Even though I was there as a vendor with expectations of big sales, I felt just as energized by the atmosphere as any of the patrons. My biggest lament was always not having the time to check it all out, walk the isles and talk to the vendors I wanted to visit with. I often told my friends how I would love to be able to go as a patron at least for a day.
This wood carnival was repeated to the same or nearly the same degree in ten other cities over the fall and winter months, Woodstock was always the first of the season. We would set up on Thursday, run the show Friday, Saturday and Sunday. Pack up Sunday night (my least favorite) so all the gear could get on its way Monday morning to the next venue. This usually meant flying home Monday morning and flying to the next city Thursday morning. The schedule was rugged but with Friends in each city it was a great time. At their invitation I often stayed with these customer/ friends instead of a hotel. The opportunity to get to know people in their home is rare, I got to do this all across this huge country.
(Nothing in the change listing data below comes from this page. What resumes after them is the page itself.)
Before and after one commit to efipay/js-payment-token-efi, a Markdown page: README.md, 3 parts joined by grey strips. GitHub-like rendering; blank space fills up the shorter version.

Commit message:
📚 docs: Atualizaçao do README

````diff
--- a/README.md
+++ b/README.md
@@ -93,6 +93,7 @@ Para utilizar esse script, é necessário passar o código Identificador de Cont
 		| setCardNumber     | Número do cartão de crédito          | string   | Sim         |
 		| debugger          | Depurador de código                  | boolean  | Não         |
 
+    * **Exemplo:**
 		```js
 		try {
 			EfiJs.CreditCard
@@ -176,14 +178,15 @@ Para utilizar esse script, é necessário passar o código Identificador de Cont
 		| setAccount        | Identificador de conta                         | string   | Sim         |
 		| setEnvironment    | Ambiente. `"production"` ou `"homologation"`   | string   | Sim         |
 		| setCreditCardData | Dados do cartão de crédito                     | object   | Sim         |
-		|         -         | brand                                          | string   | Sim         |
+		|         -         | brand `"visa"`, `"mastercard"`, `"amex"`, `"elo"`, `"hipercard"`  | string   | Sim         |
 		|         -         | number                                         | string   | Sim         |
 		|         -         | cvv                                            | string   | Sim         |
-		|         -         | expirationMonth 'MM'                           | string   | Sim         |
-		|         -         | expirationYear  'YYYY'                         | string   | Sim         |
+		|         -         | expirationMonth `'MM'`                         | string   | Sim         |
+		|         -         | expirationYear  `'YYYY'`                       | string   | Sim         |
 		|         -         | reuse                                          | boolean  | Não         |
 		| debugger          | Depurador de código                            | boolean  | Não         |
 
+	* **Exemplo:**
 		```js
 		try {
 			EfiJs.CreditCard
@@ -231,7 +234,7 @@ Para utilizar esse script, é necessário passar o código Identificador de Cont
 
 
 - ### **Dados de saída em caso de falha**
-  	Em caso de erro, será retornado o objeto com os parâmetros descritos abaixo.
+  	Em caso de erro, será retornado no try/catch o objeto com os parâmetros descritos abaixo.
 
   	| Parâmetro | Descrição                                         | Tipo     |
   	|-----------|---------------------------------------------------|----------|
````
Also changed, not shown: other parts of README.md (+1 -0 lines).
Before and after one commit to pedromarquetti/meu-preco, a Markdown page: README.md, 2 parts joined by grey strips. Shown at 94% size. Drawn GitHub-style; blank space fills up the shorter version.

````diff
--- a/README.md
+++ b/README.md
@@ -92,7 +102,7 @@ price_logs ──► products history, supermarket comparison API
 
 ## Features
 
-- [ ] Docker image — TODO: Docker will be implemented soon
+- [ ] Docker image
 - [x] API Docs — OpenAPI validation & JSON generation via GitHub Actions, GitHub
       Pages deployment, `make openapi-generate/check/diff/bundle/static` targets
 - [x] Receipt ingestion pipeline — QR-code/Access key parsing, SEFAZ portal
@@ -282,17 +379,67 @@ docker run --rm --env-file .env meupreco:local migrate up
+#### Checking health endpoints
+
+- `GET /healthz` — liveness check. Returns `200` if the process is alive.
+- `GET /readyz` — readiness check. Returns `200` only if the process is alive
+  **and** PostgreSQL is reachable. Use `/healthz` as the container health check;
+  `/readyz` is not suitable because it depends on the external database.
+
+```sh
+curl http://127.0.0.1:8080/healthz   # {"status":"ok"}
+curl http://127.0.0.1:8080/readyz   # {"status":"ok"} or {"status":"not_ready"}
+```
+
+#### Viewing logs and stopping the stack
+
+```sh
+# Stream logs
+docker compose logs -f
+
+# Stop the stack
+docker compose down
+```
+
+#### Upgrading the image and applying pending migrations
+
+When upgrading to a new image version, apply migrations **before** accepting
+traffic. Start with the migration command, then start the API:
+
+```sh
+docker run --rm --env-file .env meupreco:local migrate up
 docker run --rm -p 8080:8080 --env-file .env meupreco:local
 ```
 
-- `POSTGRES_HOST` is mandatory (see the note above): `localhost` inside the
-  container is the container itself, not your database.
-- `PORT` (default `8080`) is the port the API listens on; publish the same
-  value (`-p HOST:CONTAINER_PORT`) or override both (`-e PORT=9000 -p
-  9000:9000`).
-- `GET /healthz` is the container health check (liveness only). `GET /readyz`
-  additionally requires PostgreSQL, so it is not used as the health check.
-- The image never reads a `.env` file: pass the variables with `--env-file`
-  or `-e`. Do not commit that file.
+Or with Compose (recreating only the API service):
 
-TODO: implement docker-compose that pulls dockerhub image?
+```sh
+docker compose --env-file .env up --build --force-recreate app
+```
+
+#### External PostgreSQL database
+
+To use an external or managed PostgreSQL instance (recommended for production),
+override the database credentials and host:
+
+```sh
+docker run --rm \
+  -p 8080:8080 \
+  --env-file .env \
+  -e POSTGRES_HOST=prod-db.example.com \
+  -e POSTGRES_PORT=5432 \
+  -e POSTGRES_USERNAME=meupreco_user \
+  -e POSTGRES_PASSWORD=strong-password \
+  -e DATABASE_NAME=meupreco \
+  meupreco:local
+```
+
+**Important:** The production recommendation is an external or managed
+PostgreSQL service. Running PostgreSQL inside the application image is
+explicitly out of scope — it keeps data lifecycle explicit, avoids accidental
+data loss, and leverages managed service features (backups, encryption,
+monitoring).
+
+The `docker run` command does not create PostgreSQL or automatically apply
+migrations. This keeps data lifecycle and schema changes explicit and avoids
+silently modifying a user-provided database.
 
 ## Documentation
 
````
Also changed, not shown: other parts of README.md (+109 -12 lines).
Yes, I was there to sell tools and earn money but the big pay day was the friendships that I still have today. Permit me to wax philosophical for a moment, I met Tim Harmon at a show in Ottawa in 2001. Since then I have stayed in Tim's home more times than I can remember, I have golfed with Tim more than anyone else. He has worked countless shows with me, he has been my assistant in numerous workshops from Ontario to Alberta, he and his family have come to New Brunswick several times and have stayed in our home. I could tell similar stories of Peter in Victoria, Barry in Edmonton, Mike in Welland, Roy on Vancouver Island, Dave in Seaschelt, Duncan in Cochrane, Mark in Calgary, Lee in Toronto, Bob (RIP) in Sudbury, Claire in Markham, Charles and Mark in Halifax. These are all good friends I found by attending woodshows.
They (woodshows) are like a magnetic that attracts some of the best people in the community. I have always said this craft has the finest, perhaps it is because it requires patience to do good woodwork and patience is a great character trait. My life, especially the woodworking side, has been so enriched by meeting great people through this woodshow venue that I cant imagine it any other way.